thats not a realistic solution for most parents in the framework they're given today. parents are told by both Deaf/ASL advocates and ci doctors that the best solution for their child is early communication. for two parents who don't know ASL at all, CI will be very tempting (how else can their friends, family, etc. be involved in the child's life?)

yeah, it's pretty hardcore surgery. but parents are told this is the best option. it reminds me of when my mom was told that if she allowed me to learn ASL I would become retarded. and it will be very hard to convince a parent to take steps which might result in their child being harmed (according to what doctors say.)

is it true? no. I believe that since it's impossible to tell whether the results of the surgery are worth it, the child should be given ASL access as a child and allowed to make the decision itself when it gets older.

but yeah, ASL is cheaper than the surgery by far, since it's really repeat surgery.

Anonymous said...

Solar-rechargeable hearing aids exist... in Africa.

http://www.worldchanging.com/archives/004029.html

Pam said...
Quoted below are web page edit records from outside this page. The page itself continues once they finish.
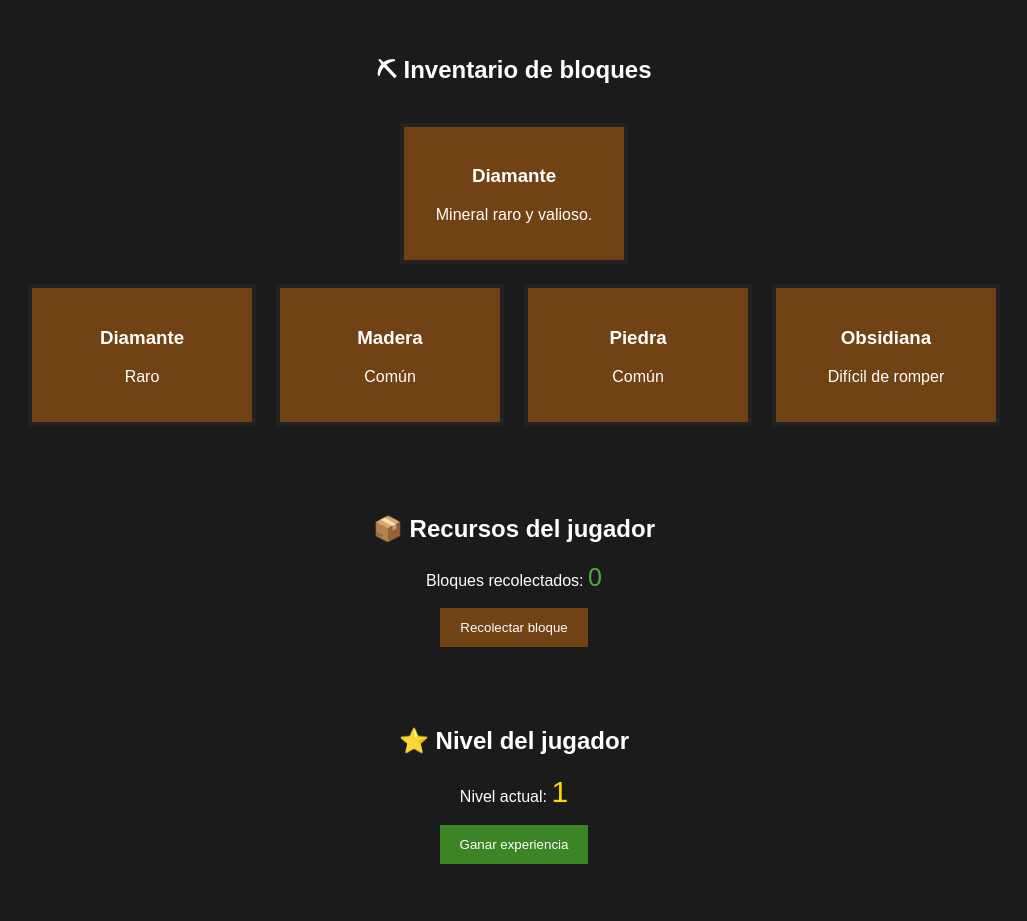
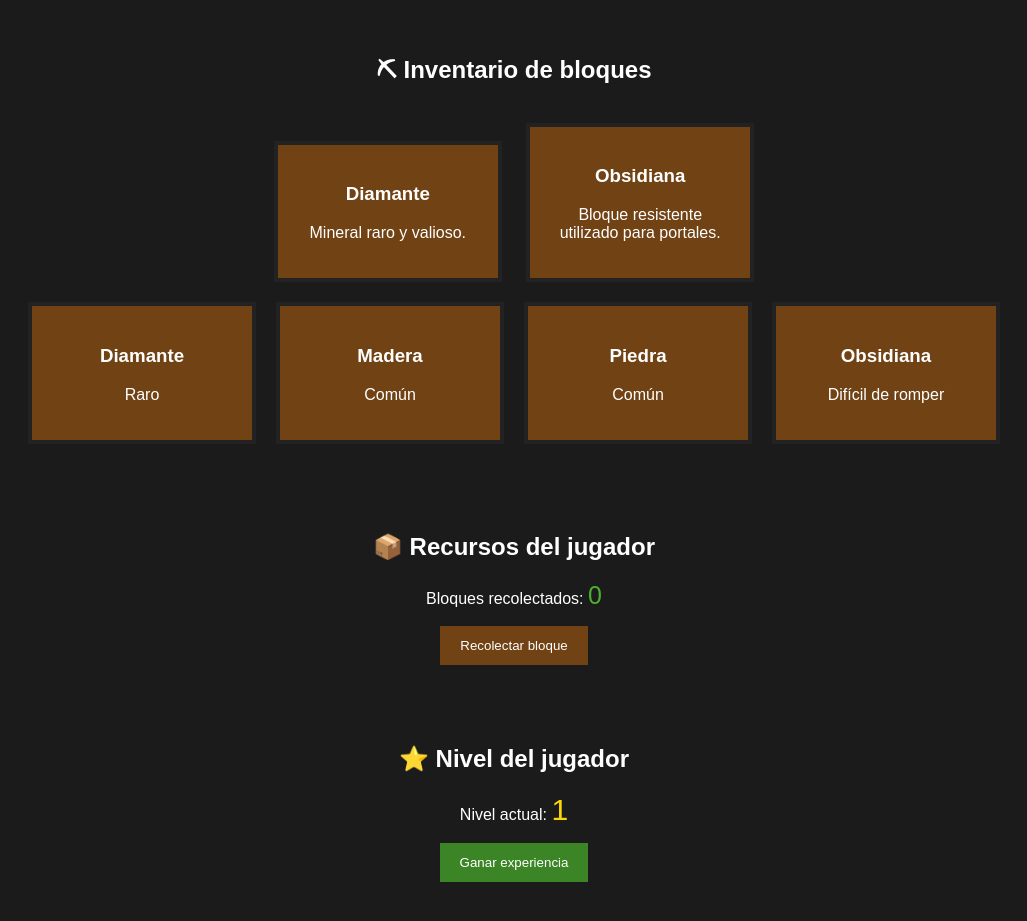
Before and after one commit to jeremyoviedofwd-rats/laboratorio-5, a plain HTML site: page pages/index.html in a window 1280 px wide. Shown: the part 1120-2041 px from the top of the page, without its empty margins (126-1153 px from the left). Drawn offline with Linux system fonts and the light colour scheme.

Commit message:
feat(bloques): agregar ficha de obsidiana

```diff
--- a/pages/index.html
+++ b/pages/index.html
@@ -47,7 +47,10 @@
           <h3>Diamante</h3>
           <p>Mineral raro y valioso.</p>
         </div>
-
+        <div class="bloque">
+          <h3>Obsidiana</h3>
+          <p>Bloque resistente utilizado para portales.</p>
+        </div>
 
         <div id="lista-bloques"></div>
       </section>
```
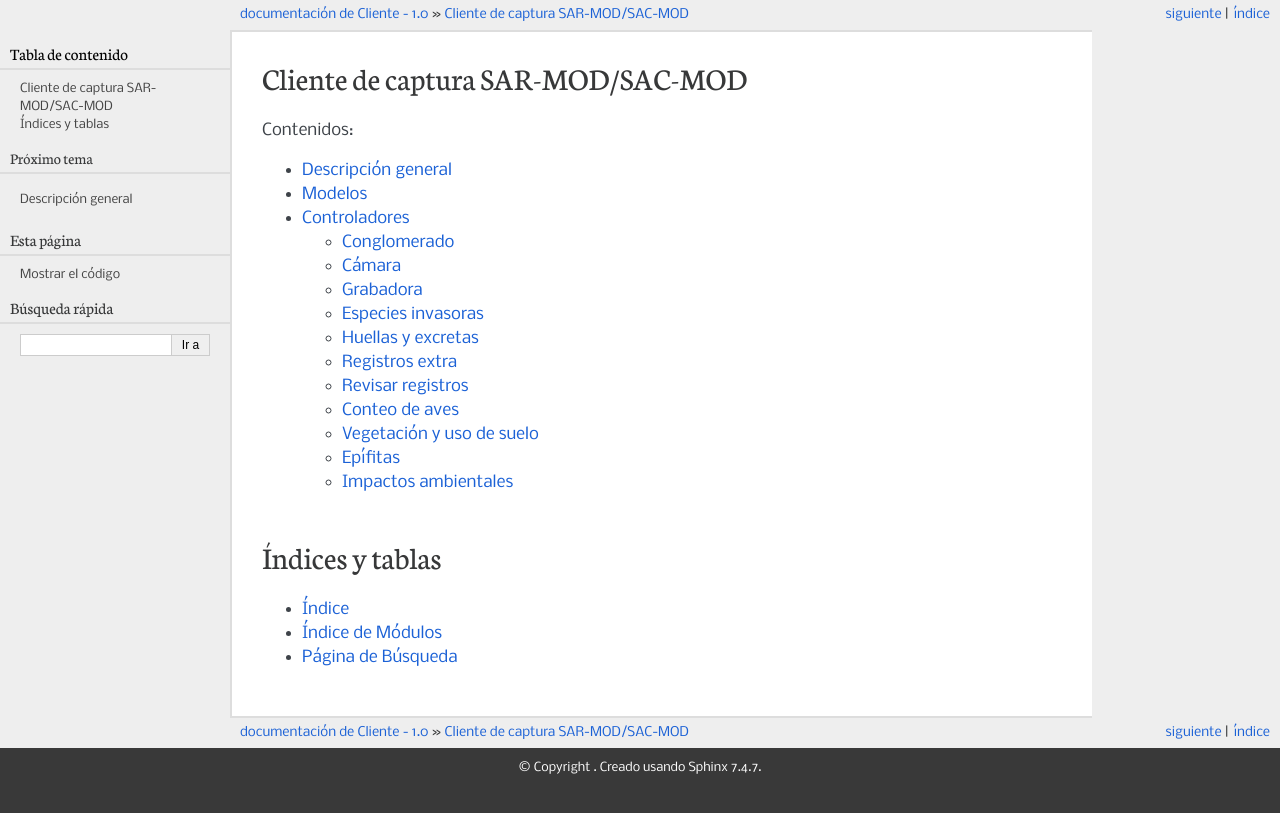
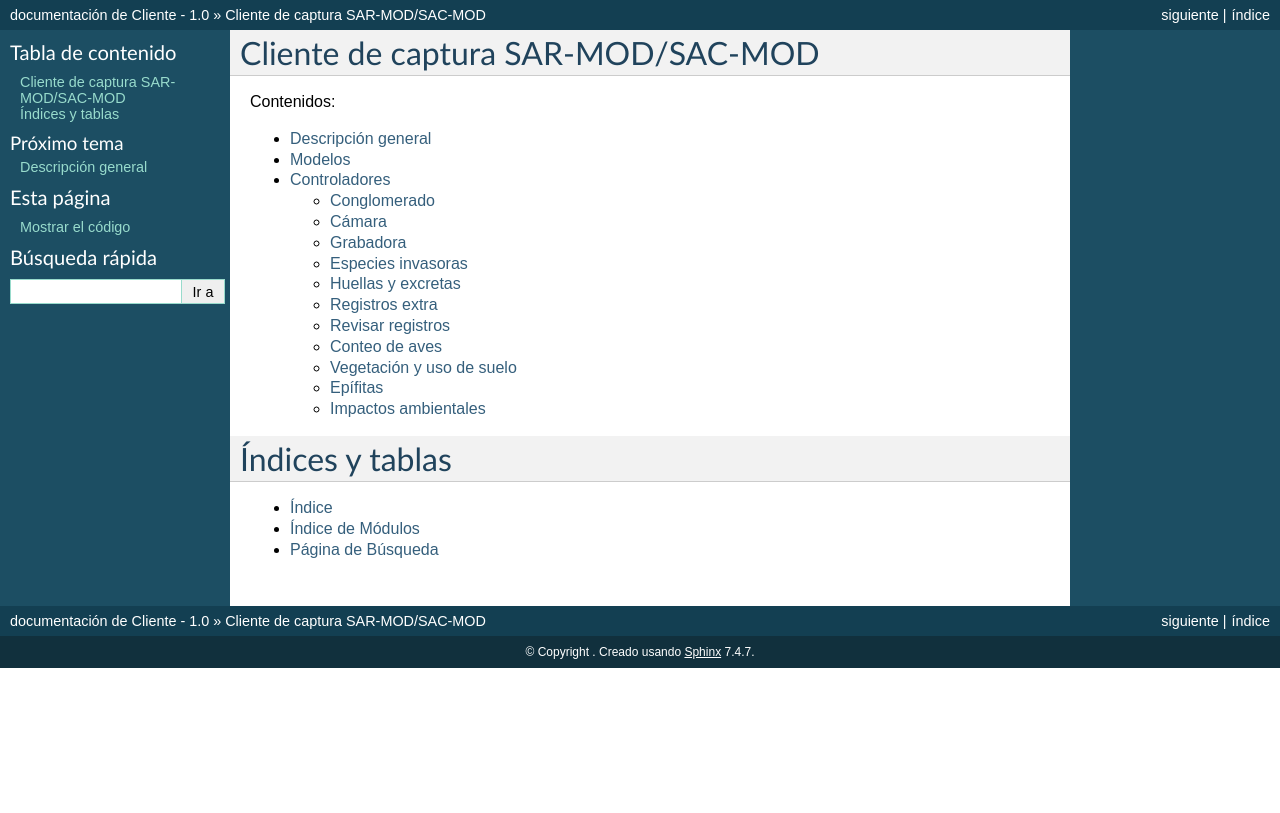
Before and after one commit to tereom/cliente_snmb, a Sphinx documentation site: the page built from docs/index.rst, in a window 1280 px wide. Shown: the top 813 px of the page. Built offline with Sphinx 7.4.7, drawn with Linux system fonts in a browser that asks for light colours.

Commit message:
tema documentación

```diff
--- a/docs/conf.py
+++ b/docs/conf.py
@@ -107,7 +107,7 @@ pygments_style = 'sphinx'
 
 # The theme to use for HTML and HTML Help pages.  See the documentation for
 # a list of builtin themes.
-html_theme = 'pyramid'
+html_theme = 'default'
 
 # Theme options are theme-specific and customize the look and feel of a theme
 # further.  For a list of options available for each theme, see the
```
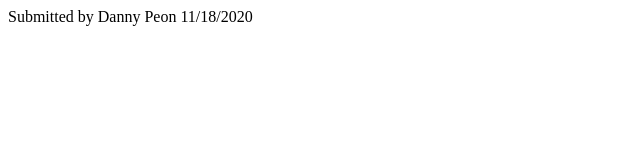
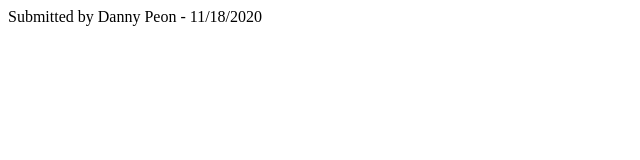
Before and after one commit to peondg-front-end-playgrounds/DP-FFPG-404-error, a plain HTML site: page index.html in a window 1280 px wide. Shown: the full height of the page, 0-640 px from the left. Drawn offline with Linux system fonts and the light colour scheme.

Commit message:
Second Commit

```diff
--- a/index.html
+++ b/index.html
@@ -9,6 +9,7 @@
   </head>
   <body>
 
-      <footer>Submitted by Danny Peon 11/18/2020</footer>
+
+      <footer>Submitted by Danny Peon - 11/18/2020</footer>
   </body>
 </html>
```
From a hearing person's point of view, I'd say that ASL is not only cheaper, but also fun and interesting to learn (certainly more fun than having one's child get surgery). And it's a language for goodness' sake. Who in their right mind would say 'no' to the opportunity of learning a new language?
Out of curiosity, what proportion of the doctors recommending CI are actually Deaf or have extensive first-hand experience with Deaf issues?
Cheers

Joseph Rainmound said...

Pam,

thanks for your comments. I wonder if you've thought of the following:

*health insurance pays for CImplantation. It does not pay for ASL classes which can run you quite a bit (my partner's paying $250 for six weeks.

*ASL classes aren't available everywhere.

*some parents do not have the leisure time or money for child care; some work more than one job and don't have the time for class at all. Some can't afford the extra gas that month, much less the cash.

I agree you're correct that ASL is the best option, but again, it's pretty damn expensive... when the CI is miraculously totally covered by most insurance companies. (Hearing aids aren't, anymore, if they ever were.) It's also tough for poor families to access.

Pam said...

I am sorry, I had NO IDEA CIs were covered and ASL classes for those who need them aren't (it seems a bit backwards). This fact alone tells a lot. So much for giving people a choice!
Thanks for educating me (I'll shut up now)

Joseph Rainmound said...

Pam,

PLEASE don't apologize! I'm very glad you brought it up because a lot of people don't understand that point.

Right now I have a 13-year-old hearing aid and cannot afford new ones. Insurance doesn't cover it, and the cost in the thousands for the good tech. These were a contribution from the Lions Club at a time when my mother was struggling through two jobs to make ends meet, and I am very grateful for them.

breenie said...

Agreed, your posts are well intentioned, Pam.

I had to choose my eyeglasses prescription coverage over hearing aids. I still haven't fixed my hearing aids for few months now. *sigh*

ASL is more widely accepted now and with sprinkles of deaf culture and history, hopefully people will be more educated when it comes to their kids should they be deaf.

John said...

Many parents were informed by the Doctor who influenced their decision to have cochlear implants ... and no mention of British Sign Language or little mention ...

some deaf organisations choose "up to the parent decision" made me mad about it. The parents do need enough information ...

more cochlear implant businesses get bigger, and bigger and become globalization business, want more money, profits etc...

they dont care about deaf children who grew up and realised it is too late ... they got cochlear implants ...

now more parents want TWO cochlear implants for each child - what is wrong with these hearing people?

deaf children do have their own say in this matter ... they do have human rights.

http://deafpositive.blogspot.com